I think there are issues with both the examining and the grading system which in many ways forces students to “rote learn” and the distinction between a good and a mediocre student is made based on their grades. There has to be definitely a better methodology for teaching and grading where mindful learning is encouraged and the efforts of the students in solving the problem is appreciated.


Are we ready to embrace the change?

All of the reads for this week were pretty interesting and I greatly enjoyed reading each of them. One thing that I found common in all of these readings was how technology could affect the teaching-learning process. There were some pretty good examples of how technology could be utilized in pedagogical practices, in fact, technology seems to be inevitable in today’s world. On one hand, I am both impressed and amazed to see how technology and digital learning offers immense potential to bring great changes to the teaching-learning process while on the other hand, I ask myself, “Are we ready to embrace the change?”

We constantly hear and talk about all these wonders that technology could bring in education. However, how often do we actually bring technology in our classrooms? Some of us still have so much love for the overhead projector that we really aren’t ready to even adopt PowerPoint or other multimedia presentation tools in our classrooms. We would rather have our students turn in their homework assignments on paper than submit them online. We don’t want our students to bring their digital devices in classrooms and would rather like them take notes on their notebook using a pen/pencil because we think our students get distracted from the lectures.

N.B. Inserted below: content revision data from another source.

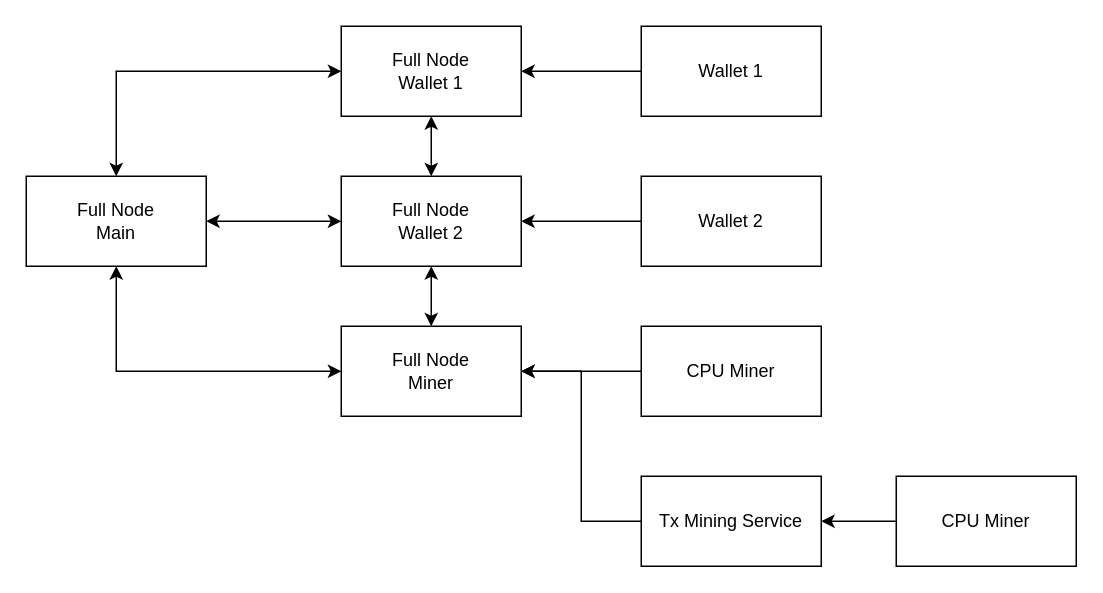
This is text/0033-images/private-network-architecture.drawio from HathorNetwork/rfcs, a draw.io file, before an edit. Source tidied: cells renumbered, new cells numbered last; positions are measured from the earlier drawing's top-left corner, leaving out a move shared by most shapes. Both pictures are drawn from the tidied source at 150%, with x=0, y=0 at pixel (26, 26).
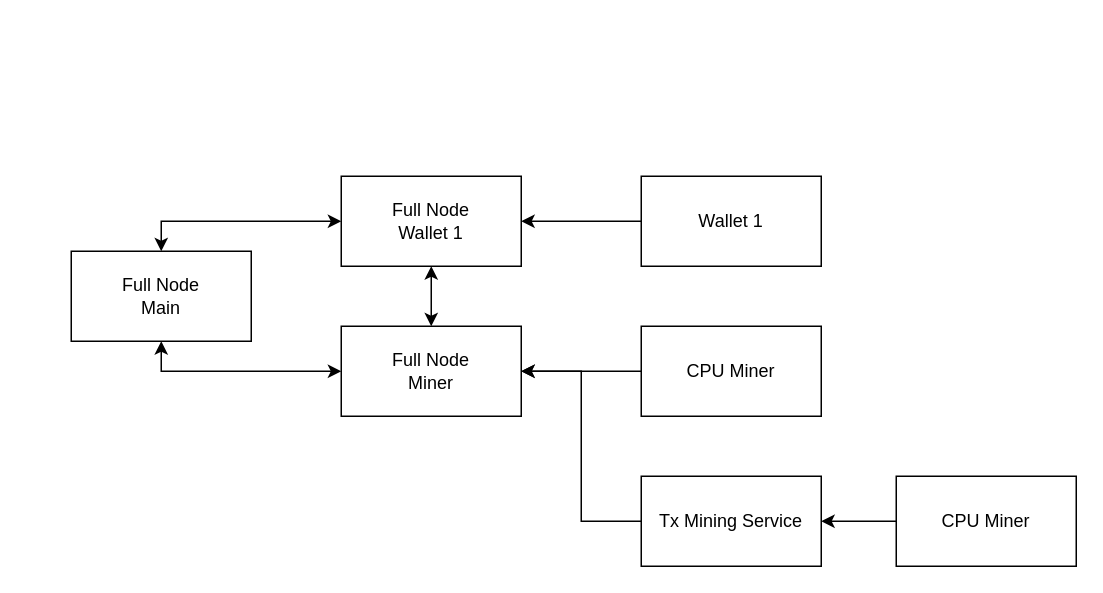
After the change.

Unchanged cells that the change refers to:
```xml
<mxCell id="14" value="Full Node&lt;br&gt;Miner" style="rounded=0;whiteSpace=wrap;html=1;" parent="1" vertex="1">
  <mxGeometry x="210" y="200" width="120" height="60" as="geometry" />
</mxCell>
```

What changed in the source:
```diff
@@
     <mxCell id="2" value="Full Node&lt;br&gt;Main" style="rounded=0;whiteSpace=wrap;html=1;" parent="1" vertex="1">
-      <mxGeometry y="100" width="120" height="60" as="geometry" />
+      <mxGeometry x="30" y="150" width="120" height="60" as="geometry" />
     </mxCell>
@@
     <mxCell id="4" value="Full Node&lt;br&gt;Wallet 1" style="rounded=0;whiteSpace=wrap;html=1;" parent="1" vertex="1">
-      <mxGeometry x="210" width="120" height="60" as="geometry" />
+      <mxGeometry x="210" y="100" width="120" height="60" as="geometry" />
     </mxCell>
-    <mxCell id="5" style="edgeStyle=orthogonalEdgeStyle;rounded=0;jettySize=auto;html=1;startArrow=classic;startFill=1;" parent="1" edge="1" source="8" target="4">
-      <mxGeometry relative="1" as="geometry" />
-    </mxCell>
-    <mxCell id="6" style="edgeStyle=orthogonalEdgeStyle;rounded=0;jettySize=auto;html=1;startArrow=classic;startFill=1;" parent="1" edge="1" source="8" target="2">
-      <mxGeometry relative="1" as="geometry" />
-    </mxCell>
-    <mxCell id="7" style="edgeStyle=orthogonalEdgeStyle;rounded=0;jettySize=auto;html=1;startArrow=classic;startFill=1;" parent="1" edge="1" source="8" target="14">
+    <mxCell id="7" style="edgeStyle=orthogonalEdgeStyle;rounded=0;jettySize=auto;html=1;startArrow=classic;startFill=1;exitX=0.5;exitY=1;exitDx=0;exitDy=0;" parent="1" edge="1" source="4" target="14">
       <mxGeometry relative="1" as="geometry" />
     </mxCell>
-    <mxCell id="8" value="Full Node&lt;br&gt;Wallet 2" style="rounded=0;whiteSpace=wrap;html=1;" parent="1" vertex="1">
-      <mxGeometry x="210" y="100" width="120" height="60" as="geometry" />
-    </mxCell>
@@
     <mxCell id="18" value="Wallet 1" style="rounded=0;whiteSpace=wrap;html=1;" parent="1" vertex="1">
-      <mxGeometry x="410" width="120" height="60" as="geometry" />
+      <mxGeometry x="410" y="100" width="120" height="60" as="geometry" />
     </mxCell>
-    <mxCell id="19" style="edgeStyle=orthogonalEdgeStyle;rounded=0;jettySize=auto;html=1;" parent="1" edge="1" source="20" target="8">
-      <mxGeometry relative="1" as="geometry" />
-    </mxCell>
-    <mxCell id="20" value="Wallet 2" style="rounded=0;whiteSpace=wrap;html=1;" parent="1" vertex="1">
-      <mxGeometry x="410" y="100" width="120" height="60" as="geometry" />
-    </mxCell>
```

The truth of the matter is that we do like to see the change but we ourselves aren’t ready yet to take the initiative to bring the change. In other words, we are too lazy to put additional efforts to change something that’s already out there-packaged and ready for us to use. Think about how often do professors want to change their style of teaching or even the syllabus or lecture notes when they have so much other things to worry about? However, this doesn’t mean that everyone is the same but there are only a few who really put in efforts and show dynamism in pedagogical practices.

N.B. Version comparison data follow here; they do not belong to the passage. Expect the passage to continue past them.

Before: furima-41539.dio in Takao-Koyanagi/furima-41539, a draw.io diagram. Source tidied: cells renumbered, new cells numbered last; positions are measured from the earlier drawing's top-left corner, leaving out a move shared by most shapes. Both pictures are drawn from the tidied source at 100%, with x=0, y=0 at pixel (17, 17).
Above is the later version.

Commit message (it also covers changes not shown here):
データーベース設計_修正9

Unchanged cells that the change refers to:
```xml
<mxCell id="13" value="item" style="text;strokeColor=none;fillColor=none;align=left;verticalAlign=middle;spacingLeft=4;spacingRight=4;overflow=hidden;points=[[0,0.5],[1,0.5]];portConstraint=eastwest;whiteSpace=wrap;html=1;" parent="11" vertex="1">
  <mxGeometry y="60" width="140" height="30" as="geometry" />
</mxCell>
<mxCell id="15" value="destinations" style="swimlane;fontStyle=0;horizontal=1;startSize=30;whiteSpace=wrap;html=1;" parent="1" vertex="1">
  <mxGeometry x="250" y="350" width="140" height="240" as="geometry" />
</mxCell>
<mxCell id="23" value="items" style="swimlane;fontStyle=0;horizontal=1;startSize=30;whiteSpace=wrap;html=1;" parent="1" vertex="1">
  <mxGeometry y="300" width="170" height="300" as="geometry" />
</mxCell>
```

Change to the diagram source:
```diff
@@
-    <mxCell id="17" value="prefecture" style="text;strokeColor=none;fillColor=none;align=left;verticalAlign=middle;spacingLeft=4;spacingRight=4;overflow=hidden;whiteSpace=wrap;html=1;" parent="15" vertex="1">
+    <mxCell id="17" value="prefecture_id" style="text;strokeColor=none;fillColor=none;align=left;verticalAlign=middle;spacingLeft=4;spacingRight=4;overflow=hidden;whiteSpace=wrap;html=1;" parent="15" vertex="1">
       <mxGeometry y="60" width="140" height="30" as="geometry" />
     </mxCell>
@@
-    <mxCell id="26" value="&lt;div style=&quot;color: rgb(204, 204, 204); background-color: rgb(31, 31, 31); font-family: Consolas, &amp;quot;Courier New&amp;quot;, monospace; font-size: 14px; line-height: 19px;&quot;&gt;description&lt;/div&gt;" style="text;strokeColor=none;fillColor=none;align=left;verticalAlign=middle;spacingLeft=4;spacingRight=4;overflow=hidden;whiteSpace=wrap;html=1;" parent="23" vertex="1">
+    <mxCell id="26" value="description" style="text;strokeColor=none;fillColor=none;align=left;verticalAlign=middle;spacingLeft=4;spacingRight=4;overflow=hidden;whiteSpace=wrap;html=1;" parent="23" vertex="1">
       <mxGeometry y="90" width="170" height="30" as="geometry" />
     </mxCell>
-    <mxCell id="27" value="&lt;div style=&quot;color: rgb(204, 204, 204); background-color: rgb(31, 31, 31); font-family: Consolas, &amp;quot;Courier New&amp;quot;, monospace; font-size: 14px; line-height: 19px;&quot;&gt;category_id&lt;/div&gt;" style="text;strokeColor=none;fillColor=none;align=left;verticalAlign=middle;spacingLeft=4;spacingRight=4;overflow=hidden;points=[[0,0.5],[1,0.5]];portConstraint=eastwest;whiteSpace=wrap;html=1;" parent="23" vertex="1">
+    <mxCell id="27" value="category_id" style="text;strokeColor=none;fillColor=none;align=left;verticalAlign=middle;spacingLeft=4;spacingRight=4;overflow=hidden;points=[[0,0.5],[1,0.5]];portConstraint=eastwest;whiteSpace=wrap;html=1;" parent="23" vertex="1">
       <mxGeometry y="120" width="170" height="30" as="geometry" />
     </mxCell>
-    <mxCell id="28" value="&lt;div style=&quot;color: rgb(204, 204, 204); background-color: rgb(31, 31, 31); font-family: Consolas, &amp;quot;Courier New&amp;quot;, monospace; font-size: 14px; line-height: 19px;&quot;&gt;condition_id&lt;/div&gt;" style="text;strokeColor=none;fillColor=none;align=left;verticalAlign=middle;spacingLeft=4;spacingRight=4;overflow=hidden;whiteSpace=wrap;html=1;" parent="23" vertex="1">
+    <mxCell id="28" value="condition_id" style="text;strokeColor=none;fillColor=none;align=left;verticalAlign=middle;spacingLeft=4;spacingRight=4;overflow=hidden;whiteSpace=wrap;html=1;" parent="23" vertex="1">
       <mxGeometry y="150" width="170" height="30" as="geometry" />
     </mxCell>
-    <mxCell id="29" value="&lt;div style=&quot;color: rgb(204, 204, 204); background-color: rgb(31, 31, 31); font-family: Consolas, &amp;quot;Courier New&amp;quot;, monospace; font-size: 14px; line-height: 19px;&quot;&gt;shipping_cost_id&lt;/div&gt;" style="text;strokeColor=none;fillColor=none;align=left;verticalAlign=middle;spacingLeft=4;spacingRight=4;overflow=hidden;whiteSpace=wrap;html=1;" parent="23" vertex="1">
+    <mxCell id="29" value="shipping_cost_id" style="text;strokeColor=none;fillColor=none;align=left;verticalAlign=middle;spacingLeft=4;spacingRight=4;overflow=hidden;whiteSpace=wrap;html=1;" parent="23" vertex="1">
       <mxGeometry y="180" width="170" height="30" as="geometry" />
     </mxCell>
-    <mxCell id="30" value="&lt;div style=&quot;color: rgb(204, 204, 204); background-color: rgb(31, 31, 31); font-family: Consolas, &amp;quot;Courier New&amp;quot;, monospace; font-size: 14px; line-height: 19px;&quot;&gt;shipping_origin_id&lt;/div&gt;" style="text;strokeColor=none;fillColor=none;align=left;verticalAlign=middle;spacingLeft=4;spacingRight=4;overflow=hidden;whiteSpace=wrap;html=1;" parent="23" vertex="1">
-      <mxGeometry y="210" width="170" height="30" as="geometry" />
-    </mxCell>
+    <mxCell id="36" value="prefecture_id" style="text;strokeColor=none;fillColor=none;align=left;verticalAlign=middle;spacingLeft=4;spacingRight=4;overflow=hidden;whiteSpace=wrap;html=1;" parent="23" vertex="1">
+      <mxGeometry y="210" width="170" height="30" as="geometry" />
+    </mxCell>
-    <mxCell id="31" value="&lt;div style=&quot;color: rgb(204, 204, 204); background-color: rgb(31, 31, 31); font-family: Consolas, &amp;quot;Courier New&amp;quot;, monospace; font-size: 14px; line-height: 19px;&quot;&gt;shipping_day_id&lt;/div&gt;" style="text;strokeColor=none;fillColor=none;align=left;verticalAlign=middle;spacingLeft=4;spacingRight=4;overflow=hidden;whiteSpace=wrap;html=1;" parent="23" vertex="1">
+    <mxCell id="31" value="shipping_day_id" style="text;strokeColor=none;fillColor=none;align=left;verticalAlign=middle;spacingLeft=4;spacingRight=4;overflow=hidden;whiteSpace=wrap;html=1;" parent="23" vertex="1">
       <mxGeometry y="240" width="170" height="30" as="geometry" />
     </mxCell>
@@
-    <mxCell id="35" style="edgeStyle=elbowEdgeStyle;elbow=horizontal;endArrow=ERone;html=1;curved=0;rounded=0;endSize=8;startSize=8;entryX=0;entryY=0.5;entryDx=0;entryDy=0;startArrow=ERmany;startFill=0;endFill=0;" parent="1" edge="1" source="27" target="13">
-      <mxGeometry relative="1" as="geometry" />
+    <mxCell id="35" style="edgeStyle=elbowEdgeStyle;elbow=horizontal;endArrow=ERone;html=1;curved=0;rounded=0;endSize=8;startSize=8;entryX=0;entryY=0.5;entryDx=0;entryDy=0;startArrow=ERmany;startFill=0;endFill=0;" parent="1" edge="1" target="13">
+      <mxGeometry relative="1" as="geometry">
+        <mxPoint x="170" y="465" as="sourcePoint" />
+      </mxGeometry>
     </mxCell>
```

Every idea or concept can have positive and negative sides. If we only think about the negative aspects, we can never move forward. We really need to build some courage to face the challenges and be ready to embrace the changes. As the old saying goes,

“Old ways won’t open new doors.”




Networked learning: The sky’s the limit

With the development of technology and global networking, the teaching-learning process is no longer limited to text books and traditional blackboard classroom lectures. Learning and knowledge sharing in the modern world has evolved into higher dimensions-only the sky is the limit! Especially, higher education has greatly benefited from networked learning. Some examples include Massive Online Open Courses (MOOC), webinars, and web conferences, etc. Distance, age and time can no longer be considered barriers for people who have a desire for higher education.

Network learning can provide a greater platform and larger audience for those involved in scholarly pursuits. Through the means of social media and other web tools (to name a few: twitter, blogs, online chat forums, etc.) academics can establish a public identity and establish connections with peers and greater public. Through discussions and sharing of ideas, network learning can take the learning process to a whole new level.

Shown below is is a great illustration of the different facets of network learning in the 21st century. by Dr. Alec Couros.